=== DESCRIPTION OF THE TASK ===
When you retype the data, keep every line exactly as it appears.
***** DATASET ENTRIES
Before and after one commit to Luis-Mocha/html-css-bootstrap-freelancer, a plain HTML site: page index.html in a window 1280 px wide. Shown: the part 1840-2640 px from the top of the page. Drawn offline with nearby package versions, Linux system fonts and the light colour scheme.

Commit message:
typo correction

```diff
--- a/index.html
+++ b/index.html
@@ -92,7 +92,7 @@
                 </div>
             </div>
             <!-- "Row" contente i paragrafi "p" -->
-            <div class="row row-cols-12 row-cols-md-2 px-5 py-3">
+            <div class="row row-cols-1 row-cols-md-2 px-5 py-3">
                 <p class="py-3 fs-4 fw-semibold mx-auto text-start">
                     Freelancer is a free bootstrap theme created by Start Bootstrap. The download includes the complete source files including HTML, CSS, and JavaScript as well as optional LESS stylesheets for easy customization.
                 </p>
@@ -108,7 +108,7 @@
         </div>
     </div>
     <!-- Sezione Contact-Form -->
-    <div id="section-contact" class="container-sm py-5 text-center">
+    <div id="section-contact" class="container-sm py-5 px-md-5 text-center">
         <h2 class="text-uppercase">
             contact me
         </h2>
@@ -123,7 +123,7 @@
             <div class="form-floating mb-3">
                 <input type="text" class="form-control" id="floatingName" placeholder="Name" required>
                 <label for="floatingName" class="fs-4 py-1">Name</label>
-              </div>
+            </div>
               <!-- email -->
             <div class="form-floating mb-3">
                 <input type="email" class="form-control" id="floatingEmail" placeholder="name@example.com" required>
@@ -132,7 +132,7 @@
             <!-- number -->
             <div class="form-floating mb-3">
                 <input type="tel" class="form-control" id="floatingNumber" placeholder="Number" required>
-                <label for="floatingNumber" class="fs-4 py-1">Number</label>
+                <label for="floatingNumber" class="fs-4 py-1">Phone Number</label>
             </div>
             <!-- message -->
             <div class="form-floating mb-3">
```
**********
=== ANSWER TO THE PROBLEM ===
Before and after one commit to Luis-Mocha/html-css-bootstrap-freelancer, a plain HTML site: page index.html in a window 1280 px wide. Shown: the part 1840-2640 px from the top of the page. Drawn offline with nearby package versions, Linux system fonts and the light colour scheme.

Commit message:
typo correction

```diff
--- a/index.html
+++ b/index.html
@@ -92,7 +92,7 @@
                 </div>
             </div>
             <!-- "Row" contente i paragrafi "p" -->
-            <div class="row row-cols-12 row-cols-md-2 px-5 py-3">
+            <div class="row row-cols-1 row-cols-md-2 px-5 py-3">
                 <p class="py-3 fs-4 fw-semibold mx-auto text-start">
                     Freelancer is a free bootstrap theme created by Start Bootstrap. The download includes the complete source files including HTML, CSS, and JavaScript as well as optional LESS stylesheets for easy customization.
                 </p>
@@ -108,7 +108,7 @@
         </div>
     </div>
     <!-- Sezione Contact-Form -->
-    <div id="section-contact" class="container-sm py-5 text-center">
+    <div id="section-contact" class="container-sm py-5 px-md-5 text-center">
         <h2 class="text-uppercase">
             contact me
         </h2>
@@ -123,7 +123,7 @@
             <div class="form-floating mb-3">
                 <input type="text" class="form-control" id="floatingName" placeholder="Name" required>
                 <label for="floatingName" class="fs-4 py-1">Name</label>
-              </div>
+            </div>
               <!-- email -->
             <div class="form-floating mb-3">
                 <input type="email" class="form-control" id="floatingEmail" placeholder="name@example.com" required>
@@ -132,7 +132,7 @@
             <!-- number -->
             <div class="form-floating mb-3">
                 <input type="tel" class="form-control" id="floatingNumber" placeholder="Number" required>
-                <label for="floatingNumber" class="fs-4 py-1">Number</label>
+                <label for="floatingNumber" class="fs-4 py-1">Phone Number</label>
             </div>
             <!-- message -->
             <div class="form-floating mb-3">
```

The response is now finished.